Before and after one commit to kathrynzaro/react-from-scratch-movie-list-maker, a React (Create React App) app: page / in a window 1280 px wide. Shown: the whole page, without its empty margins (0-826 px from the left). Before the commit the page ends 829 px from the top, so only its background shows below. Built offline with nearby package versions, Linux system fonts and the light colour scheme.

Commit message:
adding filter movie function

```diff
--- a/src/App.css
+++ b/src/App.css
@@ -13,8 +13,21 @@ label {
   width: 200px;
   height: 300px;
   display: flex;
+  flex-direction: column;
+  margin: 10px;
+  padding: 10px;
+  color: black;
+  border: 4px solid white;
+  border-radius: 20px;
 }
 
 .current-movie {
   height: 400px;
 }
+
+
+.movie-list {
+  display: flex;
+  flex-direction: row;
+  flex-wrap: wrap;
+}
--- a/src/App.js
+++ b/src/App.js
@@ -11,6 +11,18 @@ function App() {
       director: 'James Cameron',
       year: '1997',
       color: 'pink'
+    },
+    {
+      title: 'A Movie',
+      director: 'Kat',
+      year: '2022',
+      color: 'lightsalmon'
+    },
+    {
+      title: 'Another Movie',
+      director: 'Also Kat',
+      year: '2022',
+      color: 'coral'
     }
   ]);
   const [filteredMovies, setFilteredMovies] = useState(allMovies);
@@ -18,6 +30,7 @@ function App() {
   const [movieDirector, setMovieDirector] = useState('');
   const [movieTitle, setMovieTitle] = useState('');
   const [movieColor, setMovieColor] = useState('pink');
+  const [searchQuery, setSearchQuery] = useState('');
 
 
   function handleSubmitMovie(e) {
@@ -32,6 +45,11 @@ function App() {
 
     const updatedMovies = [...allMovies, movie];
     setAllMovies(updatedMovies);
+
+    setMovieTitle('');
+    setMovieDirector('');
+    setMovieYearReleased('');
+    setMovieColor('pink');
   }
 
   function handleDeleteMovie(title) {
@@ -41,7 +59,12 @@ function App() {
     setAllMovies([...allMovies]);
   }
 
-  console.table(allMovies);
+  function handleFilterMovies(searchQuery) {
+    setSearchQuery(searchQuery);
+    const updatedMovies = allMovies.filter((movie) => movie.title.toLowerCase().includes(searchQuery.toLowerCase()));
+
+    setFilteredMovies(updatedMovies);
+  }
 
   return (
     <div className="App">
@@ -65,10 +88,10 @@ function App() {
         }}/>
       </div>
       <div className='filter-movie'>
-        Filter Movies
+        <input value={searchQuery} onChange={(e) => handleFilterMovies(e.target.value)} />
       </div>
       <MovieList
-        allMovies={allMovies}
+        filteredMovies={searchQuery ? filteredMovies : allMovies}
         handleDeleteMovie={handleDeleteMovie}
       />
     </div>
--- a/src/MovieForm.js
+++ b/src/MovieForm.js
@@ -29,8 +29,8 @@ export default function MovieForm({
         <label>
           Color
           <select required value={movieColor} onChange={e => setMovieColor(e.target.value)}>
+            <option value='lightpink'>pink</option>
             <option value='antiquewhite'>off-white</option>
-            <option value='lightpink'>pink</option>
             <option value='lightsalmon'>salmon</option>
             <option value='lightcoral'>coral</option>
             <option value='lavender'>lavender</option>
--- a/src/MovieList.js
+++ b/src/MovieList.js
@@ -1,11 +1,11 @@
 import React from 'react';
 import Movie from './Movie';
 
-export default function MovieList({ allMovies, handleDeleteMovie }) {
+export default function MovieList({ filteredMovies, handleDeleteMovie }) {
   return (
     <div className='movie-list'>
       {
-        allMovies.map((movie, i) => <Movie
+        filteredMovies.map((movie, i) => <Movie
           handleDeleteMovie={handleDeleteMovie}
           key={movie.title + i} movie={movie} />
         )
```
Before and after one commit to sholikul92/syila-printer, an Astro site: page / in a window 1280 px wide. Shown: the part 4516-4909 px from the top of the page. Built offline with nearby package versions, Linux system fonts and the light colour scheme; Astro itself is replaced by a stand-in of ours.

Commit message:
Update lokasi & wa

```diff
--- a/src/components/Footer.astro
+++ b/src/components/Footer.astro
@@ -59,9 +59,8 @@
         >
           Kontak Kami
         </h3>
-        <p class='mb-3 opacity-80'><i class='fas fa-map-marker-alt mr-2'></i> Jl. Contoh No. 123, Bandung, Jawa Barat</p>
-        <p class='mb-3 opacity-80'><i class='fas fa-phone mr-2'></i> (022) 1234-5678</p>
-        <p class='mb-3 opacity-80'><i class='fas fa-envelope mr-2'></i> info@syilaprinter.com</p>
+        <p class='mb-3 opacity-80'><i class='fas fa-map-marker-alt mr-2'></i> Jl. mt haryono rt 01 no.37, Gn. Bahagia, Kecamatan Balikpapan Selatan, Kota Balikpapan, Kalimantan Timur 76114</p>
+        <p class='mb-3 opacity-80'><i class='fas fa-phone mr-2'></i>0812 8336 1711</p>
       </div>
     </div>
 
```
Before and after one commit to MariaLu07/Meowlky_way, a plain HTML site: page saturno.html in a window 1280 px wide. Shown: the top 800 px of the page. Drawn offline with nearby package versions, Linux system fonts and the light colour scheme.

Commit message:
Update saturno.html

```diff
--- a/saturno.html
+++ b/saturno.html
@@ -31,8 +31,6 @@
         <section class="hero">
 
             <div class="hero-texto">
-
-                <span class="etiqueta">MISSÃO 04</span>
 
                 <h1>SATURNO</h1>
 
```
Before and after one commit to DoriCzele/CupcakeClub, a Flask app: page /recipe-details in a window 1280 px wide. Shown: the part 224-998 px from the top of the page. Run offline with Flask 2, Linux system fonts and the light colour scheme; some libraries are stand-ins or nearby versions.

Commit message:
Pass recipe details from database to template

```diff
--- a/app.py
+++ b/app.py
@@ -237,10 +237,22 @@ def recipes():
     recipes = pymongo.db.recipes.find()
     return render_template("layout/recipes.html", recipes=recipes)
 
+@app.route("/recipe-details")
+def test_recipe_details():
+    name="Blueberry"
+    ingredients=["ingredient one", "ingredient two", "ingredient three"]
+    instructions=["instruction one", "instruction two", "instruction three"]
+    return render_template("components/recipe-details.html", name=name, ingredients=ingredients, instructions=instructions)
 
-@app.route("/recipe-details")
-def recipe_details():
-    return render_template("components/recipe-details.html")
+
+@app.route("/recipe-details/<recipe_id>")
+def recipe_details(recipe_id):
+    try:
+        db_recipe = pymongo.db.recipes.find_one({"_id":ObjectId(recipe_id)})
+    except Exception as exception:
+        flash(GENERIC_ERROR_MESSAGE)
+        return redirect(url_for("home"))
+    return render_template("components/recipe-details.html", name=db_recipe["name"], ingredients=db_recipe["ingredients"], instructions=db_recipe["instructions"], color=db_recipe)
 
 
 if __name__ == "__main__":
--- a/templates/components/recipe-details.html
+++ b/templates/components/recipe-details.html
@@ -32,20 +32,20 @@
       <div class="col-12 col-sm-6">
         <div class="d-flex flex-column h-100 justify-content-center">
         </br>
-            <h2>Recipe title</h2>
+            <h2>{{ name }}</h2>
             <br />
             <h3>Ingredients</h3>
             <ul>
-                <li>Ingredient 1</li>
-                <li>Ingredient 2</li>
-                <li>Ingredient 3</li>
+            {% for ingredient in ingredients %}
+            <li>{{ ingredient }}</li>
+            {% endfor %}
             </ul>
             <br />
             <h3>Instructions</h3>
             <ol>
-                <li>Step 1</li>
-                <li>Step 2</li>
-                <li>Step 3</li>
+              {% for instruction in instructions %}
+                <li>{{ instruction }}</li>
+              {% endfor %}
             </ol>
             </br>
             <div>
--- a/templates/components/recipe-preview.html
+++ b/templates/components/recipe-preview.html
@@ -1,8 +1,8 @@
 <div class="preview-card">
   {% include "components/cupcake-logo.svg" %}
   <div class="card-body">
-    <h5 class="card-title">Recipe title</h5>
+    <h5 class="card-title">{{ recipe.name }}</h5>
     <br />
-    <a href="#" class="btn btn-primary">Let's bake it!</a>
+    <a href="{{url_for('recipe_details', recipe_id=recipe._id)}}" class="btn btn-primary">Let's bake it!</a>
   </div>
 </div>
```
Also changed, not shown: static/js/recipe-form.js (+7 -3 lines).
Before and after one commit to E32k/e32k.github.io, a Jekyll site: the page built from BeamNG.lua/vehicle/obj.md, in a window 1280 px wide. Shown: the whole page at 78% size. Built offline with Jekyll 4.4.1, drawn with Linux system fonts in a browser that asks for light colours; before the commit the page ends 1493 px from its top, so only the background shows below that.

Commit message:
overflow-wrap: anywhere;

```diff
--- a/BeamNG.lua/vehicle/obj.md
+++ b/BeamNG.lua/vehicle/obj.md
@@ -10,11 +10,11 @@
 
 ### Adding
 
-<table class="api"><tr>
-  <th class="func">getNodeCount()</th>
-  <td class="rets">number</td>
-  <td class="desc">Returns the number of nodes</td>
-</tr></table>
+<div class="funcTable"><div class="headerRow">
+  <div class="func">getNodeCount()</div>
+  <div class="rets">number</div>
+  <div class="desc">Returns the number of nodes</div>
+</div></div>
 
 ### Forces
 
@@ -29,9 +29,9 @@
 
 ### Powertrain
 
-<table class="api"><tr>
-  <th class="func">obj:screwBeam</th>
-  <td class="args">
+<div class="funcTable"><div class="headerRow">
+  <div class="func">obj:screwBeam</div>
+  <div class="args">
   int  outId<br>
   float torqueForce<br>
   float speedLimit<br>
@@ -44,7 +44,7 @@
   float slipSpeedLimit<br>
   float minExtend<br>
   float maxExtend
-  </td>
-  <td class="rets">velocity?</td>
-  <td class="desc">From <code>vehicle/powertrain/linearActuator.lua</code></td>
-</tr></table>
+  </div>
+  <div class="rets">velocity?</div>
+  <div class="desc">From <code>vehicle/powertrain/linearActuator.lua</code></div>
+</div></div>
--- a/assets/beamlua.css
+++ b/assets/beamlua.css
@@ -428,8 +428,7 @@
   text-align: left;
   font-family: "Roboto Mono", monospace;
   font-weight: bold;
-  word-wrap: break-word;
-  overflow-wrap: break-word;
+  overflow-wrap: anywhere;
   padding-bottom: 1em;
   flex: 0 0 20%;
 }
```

Assignment: Look at the records above. Copy every line where the string "option" occurs.

Result for this exercise:
+            <option value='lightpink'>pink</option>
             <option value='antiquewhite'>off-white</option>
-            <option value='lightpink'>pink</option>
             <option value='lightsalmon'>salmon</option>
             <option value='lightcoral'>coral</option>
             <option value='lavender'>lavender</option>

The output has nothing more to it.